Data section

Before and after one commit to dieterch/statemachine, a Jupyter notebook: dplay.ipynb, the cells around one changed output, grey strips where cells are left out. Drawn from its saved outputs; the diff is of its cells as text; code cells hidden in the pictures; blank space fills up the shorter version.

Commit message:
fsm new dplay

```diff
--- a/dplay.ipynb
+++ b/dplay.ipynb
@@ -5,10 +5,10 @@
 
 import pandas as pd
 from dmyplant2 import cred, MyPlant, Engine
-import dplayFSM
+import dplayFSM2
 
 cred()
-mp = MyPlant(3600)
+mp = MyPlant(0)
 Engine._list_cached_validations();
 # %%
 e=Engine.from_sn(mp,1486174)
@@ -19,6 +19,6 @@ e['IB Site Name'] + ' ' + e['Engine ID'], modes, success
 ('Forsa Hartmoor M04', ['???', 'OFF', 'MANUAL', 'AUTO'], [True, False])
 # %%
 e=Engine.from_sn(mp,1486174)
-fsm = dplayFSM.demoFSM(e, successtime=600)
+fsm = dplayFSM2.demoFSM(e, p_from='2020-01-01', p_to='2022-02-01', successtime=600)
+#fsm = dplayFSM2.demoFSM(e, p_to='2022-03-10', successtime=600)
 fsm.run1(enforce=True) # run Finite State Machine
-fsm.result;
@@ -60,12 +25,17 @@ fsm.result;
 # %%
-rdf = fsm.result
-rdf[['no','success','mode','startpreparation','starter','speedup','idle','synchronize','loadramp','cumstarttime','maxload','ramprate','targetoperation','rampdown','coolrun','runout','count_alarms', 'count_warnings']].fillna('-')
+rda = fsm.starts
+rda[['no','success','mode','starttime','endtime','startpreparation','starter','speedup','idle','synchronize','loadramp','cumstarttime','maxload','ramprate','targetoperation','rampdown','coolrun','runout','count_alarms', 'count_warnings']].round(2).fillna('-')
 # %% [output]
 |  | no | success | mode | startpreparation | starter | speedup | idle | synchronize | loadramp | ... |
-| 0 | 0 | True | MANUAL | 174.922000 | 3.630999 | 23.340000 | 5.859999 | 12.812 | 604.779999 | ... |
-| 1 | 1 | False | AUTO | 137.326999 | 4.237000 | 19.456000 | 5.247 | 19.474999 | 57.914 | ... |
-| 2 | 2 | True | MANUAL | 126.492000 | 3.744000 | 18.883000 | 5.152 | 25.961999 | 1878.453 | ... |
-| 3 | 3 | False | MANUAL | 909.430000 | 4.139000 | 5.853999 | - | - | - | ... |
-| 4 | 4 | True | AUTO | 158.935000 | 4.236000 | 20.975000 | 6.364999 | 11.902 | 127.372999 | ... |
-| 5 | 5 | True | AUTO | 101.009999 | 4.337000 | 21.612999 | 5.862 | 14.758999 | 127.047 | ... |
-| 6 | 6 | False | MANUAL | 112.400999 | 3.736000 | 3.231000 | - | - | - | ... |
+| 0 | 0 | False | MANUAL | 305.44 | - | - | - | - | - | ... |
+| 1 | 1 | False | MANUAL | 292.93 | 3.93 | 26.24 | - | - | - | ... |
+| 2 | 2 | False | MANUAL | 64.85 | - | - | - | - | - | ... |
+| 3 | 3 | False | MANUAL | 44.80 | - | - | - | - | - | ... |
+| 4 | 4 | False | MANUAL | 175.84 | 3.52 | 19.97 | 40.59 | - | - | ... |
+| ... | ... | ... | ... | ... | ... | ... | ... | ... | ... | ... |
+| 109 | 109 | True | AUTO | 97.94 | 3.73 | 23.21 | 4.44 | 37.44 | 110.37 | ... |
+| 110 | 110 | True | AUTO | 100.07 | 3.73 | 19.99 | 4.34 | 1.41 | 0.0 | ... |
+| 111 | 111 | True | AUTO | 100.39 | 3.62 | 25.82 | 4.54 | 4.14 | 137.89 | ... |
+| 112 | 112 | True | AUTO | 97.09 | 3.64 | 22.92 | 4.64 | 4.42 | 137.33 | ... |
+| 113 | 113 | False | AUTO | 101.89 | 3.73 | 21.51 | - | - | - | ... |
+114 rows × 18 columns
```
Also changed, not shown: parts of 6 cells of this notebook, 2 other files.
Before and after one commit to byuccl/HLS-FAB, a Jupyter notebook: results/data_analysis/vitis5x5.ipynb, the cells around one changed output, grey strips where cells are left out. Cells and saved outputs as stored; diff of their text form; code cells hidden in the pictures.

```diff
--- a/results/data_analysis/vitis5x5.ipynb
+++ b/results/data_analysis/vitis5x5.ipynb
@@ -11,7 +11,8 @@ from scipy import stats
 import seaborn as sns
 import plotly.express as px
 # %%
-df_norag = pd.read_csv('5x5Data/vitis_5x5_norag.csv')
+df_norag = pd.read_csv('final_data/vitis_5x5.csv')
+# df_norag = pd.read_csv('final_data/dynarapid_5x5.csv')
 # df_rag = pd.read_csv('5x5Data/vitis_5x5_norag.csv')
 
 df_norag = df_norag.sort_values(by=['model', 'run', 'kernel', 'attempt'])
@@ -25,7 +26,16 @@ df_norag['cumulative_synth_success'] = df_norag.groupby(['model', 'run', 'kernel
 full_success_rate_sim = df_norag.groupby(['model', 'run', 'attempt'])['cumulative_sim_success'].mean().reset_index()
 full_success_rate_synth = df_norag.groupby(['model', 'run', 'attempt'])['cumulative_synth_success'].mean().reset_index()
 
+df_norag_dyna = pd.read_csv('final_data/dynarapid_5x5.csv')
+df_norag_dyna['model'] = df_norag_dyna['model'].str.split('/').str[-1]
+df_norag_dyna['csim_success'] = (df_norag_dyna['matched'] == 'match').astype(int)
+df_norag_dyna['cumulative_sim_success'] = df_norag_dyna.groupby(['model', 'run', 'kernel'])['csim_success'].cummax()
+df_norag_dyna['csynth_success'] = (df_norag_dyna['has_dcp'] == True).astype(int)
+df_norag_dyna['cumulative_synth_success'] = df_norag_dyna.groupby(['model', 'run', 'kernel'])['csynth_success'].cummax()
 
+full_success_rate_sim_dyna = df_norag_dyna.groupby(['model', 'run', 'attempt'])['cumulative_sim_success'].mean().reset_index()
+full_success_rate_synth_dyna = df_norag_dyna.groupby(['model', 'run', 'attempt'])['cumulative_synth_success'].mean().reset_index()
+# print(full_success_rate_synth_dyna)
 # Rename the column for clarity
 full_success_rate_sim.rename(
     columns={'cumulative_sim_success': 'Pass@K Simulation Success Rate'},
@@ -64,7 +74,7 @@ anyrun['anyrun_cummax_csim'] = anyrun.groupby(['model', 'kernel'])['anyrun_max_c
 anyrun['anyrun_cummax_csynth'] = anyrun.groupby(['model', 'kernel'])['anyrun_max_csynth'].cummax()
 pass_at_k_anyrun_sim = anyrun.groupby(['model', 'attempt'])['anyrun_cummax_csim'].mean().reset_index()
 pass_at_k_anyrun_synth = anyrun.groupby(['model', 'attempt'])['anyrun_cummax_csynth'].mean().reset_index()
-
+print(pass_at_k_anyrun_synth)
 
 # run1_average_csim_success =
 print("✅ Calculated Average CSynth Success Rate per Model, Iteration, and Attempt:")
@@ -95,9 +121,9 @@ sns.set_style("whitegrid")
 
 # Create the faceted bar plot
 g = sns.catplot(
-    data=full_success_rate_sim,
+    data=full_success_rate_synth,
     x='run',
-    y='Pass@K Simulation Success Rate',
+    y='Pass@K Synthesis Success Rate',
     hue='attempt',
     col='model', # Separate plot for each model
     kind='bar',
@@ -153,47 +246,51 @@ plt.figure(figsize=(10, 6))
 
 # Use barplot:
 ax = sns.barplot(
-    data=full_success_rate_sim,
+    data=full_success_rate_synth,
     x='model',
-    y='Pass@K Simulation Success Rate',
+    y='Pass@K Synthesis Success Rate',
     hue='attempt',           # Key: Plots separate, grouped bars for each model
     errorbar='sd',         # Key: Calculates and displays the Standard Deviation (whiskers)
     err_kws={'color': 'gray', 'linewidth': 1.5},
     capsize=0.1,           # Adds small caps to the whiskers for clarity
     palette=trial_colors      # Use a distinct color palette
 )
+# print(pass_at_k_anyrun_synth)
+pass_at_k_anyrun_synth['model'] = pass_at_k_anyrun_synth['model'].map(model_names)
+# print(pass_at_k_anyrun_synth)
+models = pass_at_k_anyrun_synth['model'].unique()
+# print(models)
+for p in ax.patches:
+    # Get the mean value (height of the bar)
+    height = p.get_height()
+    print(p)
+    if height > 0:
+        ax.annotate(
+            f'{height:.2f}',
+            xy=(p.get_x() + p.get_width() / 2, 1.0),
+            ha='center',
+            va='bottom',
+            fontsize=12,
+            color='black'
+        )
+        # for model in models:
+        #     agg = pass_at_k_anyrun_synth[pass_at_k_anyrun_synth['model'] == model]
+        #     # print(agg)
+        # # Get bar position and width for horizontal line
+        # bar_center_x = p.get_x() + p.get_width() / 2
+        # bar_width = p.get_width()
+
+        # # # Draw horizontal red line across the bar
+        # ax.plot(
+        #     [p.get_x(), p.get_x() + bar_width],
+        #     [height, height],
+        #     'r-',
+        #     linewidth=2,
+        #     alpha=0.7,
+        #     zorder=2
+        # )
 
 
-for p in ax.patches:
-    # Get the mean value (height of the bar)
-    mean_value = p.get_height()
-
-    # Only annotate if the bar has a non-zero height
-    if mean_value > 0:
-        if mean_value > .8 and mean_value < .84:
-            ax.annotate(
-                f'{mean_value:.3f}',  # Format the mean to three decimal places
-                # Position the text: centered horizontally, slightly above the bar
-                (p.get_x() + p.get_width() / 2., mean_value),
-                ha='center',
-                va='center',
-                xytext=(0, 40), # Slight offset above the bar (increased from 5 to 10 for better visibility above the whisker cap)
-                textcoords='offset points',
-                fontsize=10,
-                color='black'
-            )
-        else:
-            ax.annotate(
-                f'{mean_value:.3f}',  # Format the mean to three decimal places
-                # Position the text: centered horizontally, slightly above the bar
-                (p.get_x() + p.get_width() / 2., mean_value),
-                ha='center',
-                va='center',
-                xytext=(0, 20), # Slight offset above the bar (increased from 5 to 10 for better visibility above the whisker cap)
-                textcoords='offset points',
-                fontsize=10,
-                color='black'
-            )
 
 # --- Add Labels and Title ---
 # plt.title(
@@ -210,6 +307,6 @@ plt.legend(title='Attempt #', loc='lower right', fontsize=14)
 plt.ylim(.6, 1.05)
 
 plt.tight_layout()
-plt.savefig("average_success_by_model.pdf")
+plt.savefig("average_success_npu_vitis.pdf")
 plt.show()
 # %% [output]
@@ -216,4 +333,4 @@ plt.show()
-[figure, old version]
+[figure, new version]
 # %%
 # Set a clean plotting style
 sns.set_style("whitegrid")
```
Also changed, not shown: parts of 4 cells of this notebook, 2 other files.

Task details
Find all lines in the records that hold the word "xytext". Copy them.

Result below
-                xytext=(0, 40), # Slight offset above the bar (increased from 5 to 10 for better visibility above the whisker cap)
-                xytext=(0, 20), # Slight offset above the bar (increased from 5 to 10 for better visibility above the whisker cap)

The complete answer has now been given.